The Lyre of Orpheus
Robertson Davies started writing novels fairly late in life, and has come into his prime as a novelist at an age when most men are glad if they can summon up enough energy and concentration to read a book, let alone write one. Born in Thamesville, Ontario, in 1913, he was an actor (with the London Old Vic company), then a playwright, theater director, essayist, and newspaper editor for many years before (and after) he published his first novel, Tempest-Tost (1951). This and its sequels, Leaven of Malice (1954) and A Mixture of Frailties (1958), which make up the so-called Salterton trilogy, aroused little interest outside Canada. Fifth Business, which appeared more than a decade later (1970), and the Deptford trilogy, which it inaugurated, continued in The Manticore (1972) and completed by World of Wonders (1975), enjoyed some success in America, but made little impact in England. I have to confess that the first time Robertson Davies impinged on my own consciousness was when I was asked (by an American journal) to review The Rebel Angels in 1982.
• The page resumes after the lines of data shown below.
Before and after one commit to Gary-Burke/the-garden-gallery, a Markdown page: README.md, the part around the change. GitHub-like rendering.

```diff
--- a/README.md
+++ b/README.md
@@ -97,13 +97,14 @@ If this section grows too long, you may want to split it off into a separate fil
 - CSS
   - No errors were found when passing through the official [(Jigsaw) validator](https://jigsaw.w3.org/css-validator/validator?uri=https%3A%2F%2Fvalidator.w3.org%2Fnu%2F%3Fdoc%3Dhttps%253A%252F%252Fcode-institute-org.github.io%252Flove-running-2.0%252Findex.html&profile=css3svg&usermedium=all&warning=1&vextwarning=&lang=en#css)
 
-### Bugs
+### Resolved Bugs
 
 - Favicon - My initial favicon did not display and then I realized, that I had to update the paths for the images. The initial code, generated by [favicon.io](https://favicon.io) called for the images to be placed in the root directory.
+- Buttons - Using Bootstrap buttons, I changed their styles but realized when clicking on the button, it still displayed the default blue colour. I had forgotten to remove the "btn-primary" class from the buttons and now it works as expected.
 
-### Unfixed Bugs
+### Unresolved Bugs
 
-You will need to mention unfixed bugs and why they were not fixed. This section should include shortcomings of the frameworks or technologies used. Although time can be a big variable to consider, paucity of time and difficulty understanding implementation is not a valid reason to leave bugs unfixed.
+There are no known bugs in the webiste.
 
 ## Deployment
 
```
What’s Bred in the Bone, a related, though free-standing novel, was widely praised, and was short-listed for the Booker Prize in 1984. It put Robertson Davies in that small group of novelists whom anyone professing a serious interest in contemporary fiction has to read. His impressively bearded countenance, staring challengingly from the review pages of newspapers and magazines like a reincarnation of Tolstoy (whose birthday he shares, to his obvious pleasure, along with Goethe and Saint Augustine), has become a familiar literary icon. The publication of The Lyre of Orpheus, which completes another, as yet unnamed, trilogy, is an important literary event.
There are several possible reasons why Robertson Davies’s novelistic reputation has ripened so slowly. One is that he is Canadian, and the Anglo-American world has only recently begun to take seriously the idea of a Canadian literature. He was once told by the secretary of a famous London theatrical management to whom he had submitted one of his plays, “Mr. Davies, you must realize that nobody—literally nobody—is interested in Canada.” Such an attitude is not unknown in the United States—some years ago an American magazine competition to invent the most boring book title imaginable was won by Canada—Our Neighbor to the North.
This dismissive attitude toward Canadian culture becomes increasingly difficult to sustain in the presence, literal or metaphorical, of writers like Margaret Atwood, Alice Munro, and Robertson Davies himself, but it is not without some historical foundation, as Davies would readily acknowledge. When he returned to his native country in 1940, after completing his education and theatrical apprenticeship in England, Canada seemed to him “like a dull, ill-rehearsed show that someone should put on the road,” and his novels are peppered with satirical observations on the Canadian ethos that have not endeared him to his fellow countrymen:
The narrator of The Lyre of Orpheus says of his characters, “They were not wholly of …